Ben Mazer

Untitled | Matinee 
September 11, 2014 Mazer Ben



To dream a world on a hunk of shade,

throw back the schedule of the maid,

and meditate in bedsheets, dim

where the morning light is slim,

studying objects that recall

the continents to a hand held ball,

tracing out rivers with calipers,

shadows in brambles the spider endures,

contemplate a bit of repartee

one brought back home from foreign stay,

and leave the rose-scented soap untouched,

receiving callers, breathless and flushed,

is only to follow the organized plan

of the modern, ecclesiastic man,

forwarding goodness by intuition,

measurement, calculus, and division,

exercising divine revision

with a maximum of precision.

Why then does this one find no words

to trace the motion of the birds,

unsettling up from the garden rose,

sipping and sampling the gardener’s hose,

and what is it, finally, that this one knows?

Only the music that is exquisite,

as ladies come calling on Sunday visit,

best in their finery like latest news,

veritable aviaries of Paris views,

shaded in quarantine, oblong, obscure,

but for all that he lacks, spanking bright demure.

It rises to tree tops and looks over steeples,

and though misanthropic of many peoples,

its harmonic strains cut with tenderness through

the shroud of his sick bed and his universe too.





The curtain rose

on one of a million shows

the lights down dim

the crowd all in

from afternoon rain

the great ceiling’s stain

spread like a grin

the chandeliers and velvet trim

lost in the dark that the eyes settled in


The picture came on

azure and sudden

like a deep sea

or a terrible sky

over the mountains


crackling with thunder

the motes of the eyes

jerky scratch of a flaw

as we waited with awe

for the drama to begin

as we forgot our skin


And then booming voices

eased us in

and the story began

and the camera began

to travel and pan

over lush settings

and characters’ plottings


over appearances

quick to endearances

lost in our trances

of Englands and Frances


or under the sea

where the octopus

scary and ravenous

frightened the hero

of our own mind’s zero

or the brutal queen

killed again and again

while the sweet princess

attracted honest princes


down some byway

or disappearing highway

into residences

like mazes

of hidden lives

with other strifes

lost on a journey

not knowing when return will be

or if gone forever

and coming back never


Then exhausted, revived

and radiant with life

as the lights came on

to the afternoon’s dawn

in the old dark theatre

life the great repeater

awoke the 400 seater

who rose in unison

and put their coats on


In the afternoon

by the cobblestones’ gloom

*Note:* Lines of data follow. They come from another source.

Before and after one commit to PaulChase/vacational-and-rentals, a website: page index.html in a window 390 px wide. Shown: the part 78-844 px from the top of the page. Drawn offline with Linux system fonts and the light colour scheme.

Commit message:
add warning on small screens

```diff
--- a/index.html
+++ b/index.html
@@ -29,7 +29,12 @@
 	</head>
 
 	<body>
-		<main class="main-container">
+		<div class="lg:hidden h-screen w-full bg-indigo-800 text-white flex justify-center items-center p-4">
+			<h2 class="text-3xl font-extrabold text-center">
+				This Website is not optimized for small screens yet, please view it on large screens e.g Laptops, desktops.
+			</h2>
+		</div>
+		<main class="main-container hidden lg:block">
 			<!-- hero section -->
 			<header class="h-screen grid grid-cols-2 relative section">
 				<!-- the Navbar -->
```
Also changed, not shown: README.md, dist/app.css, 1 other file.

with the darkened alleys

and the little shops

all glass and anonymous

overcast and synonymous

with what we had seen

with where we had been

and where the world goes

the afternoon rose

like a rainy dawn

and we moved on

and we saw no one

and we were alone


and the roofs were wet

and our dreams were in bed


And perhaps our mother

was the other

to whom the Holy Ghost

had played host


Ben Mazer’s most recent collection of poems is New Poems (Pen & Anvil). He is the Editor of the Battersea Review.